Brazil's top electoral court on Tuesday delayed proceedings in a landmark trial about illegal campaign funding that could lead to the removal of President Michel Temer less than a year after he took over from impeached leftist Dilma Rousseff, and 18 months before the 2018 presidential election.
The Supreme Electoral Tribunal (TSE) decided to postpone a verdict until at least May to hear additional witnesses, including former finance minister Guido Mantega, which plays into Temer's defense strategy of dragging out the case so he can stay in office.
It is the first time the TSE will decide on the mandate of a sitting president. If the seven-justice tribunal decides that Rousseff and Temer, her running mate, used illegal donations to fund their 2014 campaign, it could annul the election result and remove the conservative president from office.
Congress would then have 30 days to elect a successor, plunging Latin America's largest nation deeper into the political instability that has prolonged its worst recession on record.
The court granted a request by Rousseff's defense team for Mantega to defend himself before the tribunal against allegations he raised illegal funds for her 2014 campaign.
It also granted a prosecutor's request to call Rousseff strategist Joao Santana as a witness, following allegations that 20 million Reais (US$6.4 million) of his fees were paid offshore by engineering conglomerate Odebrecht.
The three political parties involved - the Workers Party, the PMDB and PSDB - were also given another five days to present their arguments.
With the new proceedings, there is no way of knowing when this trial will be over, said Temer lawyer Gustavo Guedes. The strategy of Temer's legal team is to delay proceedings as long as possible and appeal any adverse ruling to the Supreme Court so the case is not decided until after the next presidential election in October 2018, sparing him removal from office.
The TSE judge given the task of studying the case, Herman Benjamin, is expected to seek to annul the 2014 election. He criticized the delay in a case that was opened two-and-a-half years ago.

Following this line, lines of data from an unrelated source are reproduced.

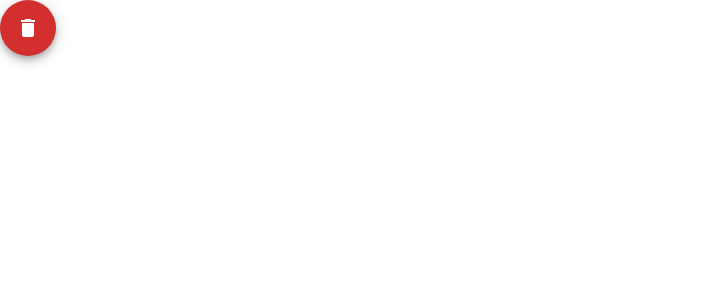
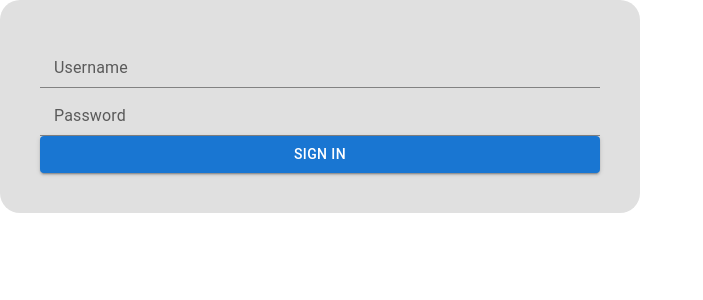
Before and after one commit to tothpeti2000/cryptocurrency-app, a React (Create React App) app: page / in a window 1280 px wide. Shown: the top 300 px of the page, without its empty margins (0-703 px from the left). Built offline with nearby package versions, Linux system fonts and the light colour scheme.

Commit message:
404 page added

```diff
--- a/src/App.tsx
+++ b/src/App.tsx
@@ -1,19 +1,17 @@
 import { BrowserRouter as Router, Route, Routes } from "react-router-dom";
-import CurrencyList from "./components/currencyList/CurrencyList";
-import DeleteFAB from "./components/fab/DeleteFAB";
-import Header from "./components/header/Header";
-import CurrenciesPage from "./pages/CurrenciesPage";
+import CurrenciesPage from "./pages/Dashboard";
 import LoginPage from "./pages/LoginPage";
+import NotFound from "./pages/NotFound";
 
 function App() {
   return (
-    <DeleteFAB />
-    /*<Router>
+    <Router>
       <Routes>
         <Route path="/" element={<LoginPage />} />
-        <Route path="currencies" element={<CurrenciesPage />} />
+        <Route path="dashboard" element={<CurrenciesPage />} />
+        <Route path="*" element={<NotFound />} />
       </Routes>
-  </Router>*/
+    </Router>
   );
 }
 
--- /dev/null
+++ b/src/pages/NotFound.tsx
@@ -0,0 +1,5 @@
+const NotFound = () => {
+  return <h1>404 Not Found</h1>;
+};
+
+export default NotFound;
```
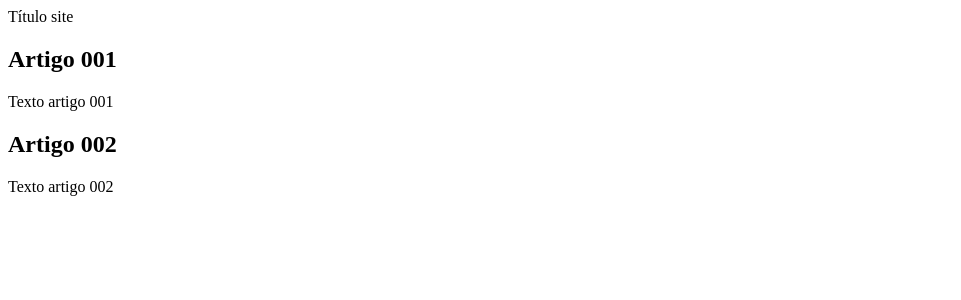
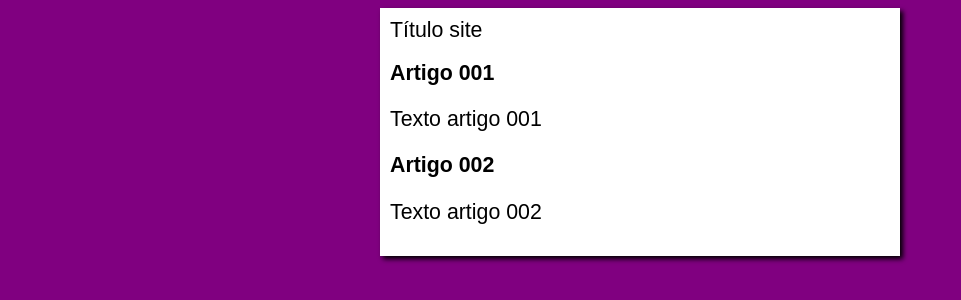
Before and after one commit to kaueleal/Ola-mundo, a plain HTML site: page site-exemplo/index.html in a window 1280 px wide. Shown: the whole page, without its empty margins (0-961 px from the left). Drawn offline with Linux system fonts and the light colour scheme.

Commit message:
iniciei o design

```diff
--- /dev/null
+++ b/site-exemplo/estilos/style.css
@@ -0,0 +1,14 @@
+*{
+	font-family: arial, sans-serif;
+	font-size: 16pt;
+}
+body{
+	background-color: purple;
+}
+main{
+	background-color: white;
+	width: 500px;
+	padding: 10px;
+	margin: auto;
+	box-shadow: 3px 3px 5px black;
+}
--- a/site-exemplo/index.html
+++ b/site-exemplo/index.html
@@ -4,6 +4,7 @@
 	<meta charset="utf-8">
 	<title>Meu primeiro repositório</title>
 	<meta name="viewport" content="width=device-width, initial-scale=1.0">
+	<link rel="stylesheet" type="text/css" href="estilos/style.css">
 </head>
 <body>
 	<main>
```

The 2014 election will go down as the longest in Brazilian history, Benjamin told the court. We can't turn this into an endless trial. We can't hear everybody. We can't hear Adam and Eve and the serpent.
However the prospect of removing a second president in less than a year is sure to stir political turbulence, just as Brazil’s economy is showing tentative signs of emerging from its worst recession on record.
“It would create more confusion,” ex president Fernando Henrique Cardoso, of the PSDB party, warned in a radio interview on Monday, urging the court not to make a decision that would scare off investment.
Among possible outcomes, the court could decide to throw out the case because Rousseff is no longer in office or declare her election victory void but decide that Temer had no responsibility in the illegal funding.
Temer is currently serving the third year of Rousseff's second four-year term. If a president is removed in the last two years of a four-year term, Congress would get to pick the successor rather than via a popular vote. His coalition hold a majority in Congress, which would enable him to stay in office.